• **Itemized modification records**
--- START ---
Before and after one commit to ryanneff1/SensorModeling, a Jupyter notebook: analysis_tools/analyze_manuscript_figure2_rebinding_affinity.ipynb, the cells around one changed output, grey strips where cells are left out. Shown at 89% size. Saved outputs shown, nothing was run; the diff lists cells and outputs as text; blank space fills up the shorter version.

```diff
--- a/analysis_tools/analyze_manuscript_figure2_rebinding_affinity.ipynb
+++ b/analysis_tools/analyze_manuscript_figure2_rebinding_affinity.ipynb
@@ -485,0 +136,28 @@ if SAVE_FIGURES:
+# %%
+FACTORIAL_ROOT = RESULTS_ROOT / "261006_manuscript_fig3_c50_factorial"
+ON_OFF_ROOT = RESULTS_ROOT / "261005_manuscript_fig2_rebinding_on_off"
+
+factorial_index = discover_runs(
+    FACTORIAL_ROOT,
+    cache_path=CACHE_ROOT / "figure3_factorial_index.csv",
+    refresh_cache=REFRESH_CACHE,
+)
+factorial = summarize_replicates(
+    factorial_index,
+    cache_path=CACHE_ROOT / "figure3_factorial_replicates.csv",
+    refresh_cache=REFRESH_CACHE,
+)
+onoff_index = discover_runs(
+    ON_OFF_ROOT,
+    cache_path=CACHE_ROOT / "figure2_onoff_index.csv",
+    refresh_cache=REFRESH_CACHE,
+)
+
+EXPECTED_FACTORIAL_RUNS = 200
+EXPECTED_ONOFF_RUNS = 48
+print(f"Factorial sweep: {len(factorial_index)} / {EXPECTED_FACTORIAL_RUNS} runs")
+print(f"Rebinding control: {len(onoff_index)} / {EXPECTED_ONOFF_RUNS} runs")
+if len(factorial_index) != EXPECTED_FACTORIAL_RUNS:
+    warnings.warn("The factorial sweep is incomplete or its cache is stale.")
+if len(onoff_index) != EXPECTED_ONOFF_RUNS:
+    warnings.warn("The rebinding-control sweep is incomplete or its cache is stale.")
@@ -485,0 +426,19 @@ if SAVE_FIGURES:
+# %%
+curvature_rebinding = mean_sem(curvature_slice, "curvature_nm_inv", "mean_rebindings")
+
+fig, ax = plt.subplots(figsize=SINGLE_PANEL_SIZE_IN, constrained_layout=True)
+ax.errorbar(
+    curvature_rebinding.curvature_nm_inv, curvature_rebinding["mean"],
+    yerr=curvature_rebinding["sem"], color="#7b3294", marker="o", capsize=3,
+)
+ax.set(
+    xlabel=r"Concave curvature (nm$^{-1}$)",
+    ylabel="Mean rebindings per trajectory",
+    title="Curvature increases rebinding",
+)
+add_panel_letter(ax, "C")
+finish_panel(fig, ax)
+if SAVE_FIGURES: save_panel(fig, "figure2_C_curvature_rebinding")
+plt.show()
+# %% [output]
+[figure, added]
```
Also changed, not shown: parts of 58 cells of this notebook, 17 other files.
--- END ---
• **Activity**
Each entry above needs to be retyped exactly as it appears.

• **Solved problem**
Before and after one commit to ryanneff1/SensorModeling, a Jupyter notebook: analysis_tools/analyze_manuscript_figure2_rebinding_affinity.ipynb, the cells around one changed output, grey strips where cells are left out. Shown at 89% size. Saved outputs shown, nothing was run; the diff lists cells and outputs as text; blank space fills up the shorter version.

```diff
--- a/analysis_tools/analyze_manuscript_figure2_rebinding_affinity.ipynb
+++ b/analysis_tools/analyze_manuscript_figure2_rebinding_affinity.ipynb
@@ -485,0 +136,28 @@ if SAVE_FIGURES:
+# %%
+FACTORIAL_ROOT = RESULTS_ROOT / "261006_manuscript_fig3_c50_factorial"
+ON_OFF_ROOT = RESULTS_ROOT / "261005_manuscript_fig2_rebinding_on_off"
+
+factorial_index = discover_runs(
+    FACTORIAL_ROOT,
+    cache_path=CACHE_ROOT / "figure3_factorial_index.csv",
+    refresh_cache=REFRESH_CACHE,
+)
+factorial = summarize_replicates(
+    factorial_index,
+    cache_path=CACHE_ROOT / "figure3_factorial_replicates.csv",
+    refresh_cache=REFRESH_CACHE,
+)
+onoff_index = discover_runs(
+    ON_OFF_ROOT,
+    cache_path=CACHE_ROOT / "figure2_onoff_index.csv",
+    refresh_cache=REFRESH_CACHE,
+)
+
+EXPECTED_FACTORIAL_RUNS = 200
+EXPECTED_ONOFF_RUNS = 48
+print(f"Factorial sweep: {len(factorial_index)} / {EXPECTED_FACTORIAL_RUNS} runs")
+print(f"Rebinding control: {len(onoff_index)} / {EXPECTED_ONOFF_RUNS} runs")
+if len(factorial_index) != EXPECTED_FACTORIAL_RUNS:
+    warnings.warn("The factorial sweep is incomplete or its cache is stale.")
+if len(onoff_index) != EXPECTED_ONOFF_RUNS:
+    warnings.warn("The rebinding-control sweep is incomplete or its cache is stale.")
@@ -485,0 +426,19 @@ if SAVE_FIGURES:
+# %%
+curvature_rebinding = mean_sem(curvature_slice, "curvature_nm_inv", "mean_rebindings")
+
+fig, ax = plt.subplots(figsize=SINGLE_PANEL_SIZE_IN, constrained_layout=True)
+ax.errorbar(
+    curvature_rebinding.curvature_nm_inv, curvature_rebinding["mean"],
+    yerr=curvature_rebinding["sem"], color="#7b3294", marker="o", capsize=3,
+)
+ax.set(
+    xlabel=r"Concave curvature (nm$^{-1}$)",
+    ylabel="Mean rebindings per trajectory",
+    title="Curvature increases rebinding",
+)
+add_panel_letter(ax, "C")
+finish_panel(fig, ax)
+if SAVE_FIGURES: save_panel(fig, "figure2_C_curvature_rebinding")
+plt.show()
+# %% [output]
+[figure, added]
```
Also changed, not shown: parts of 58 cells of this notebook, 17 other files.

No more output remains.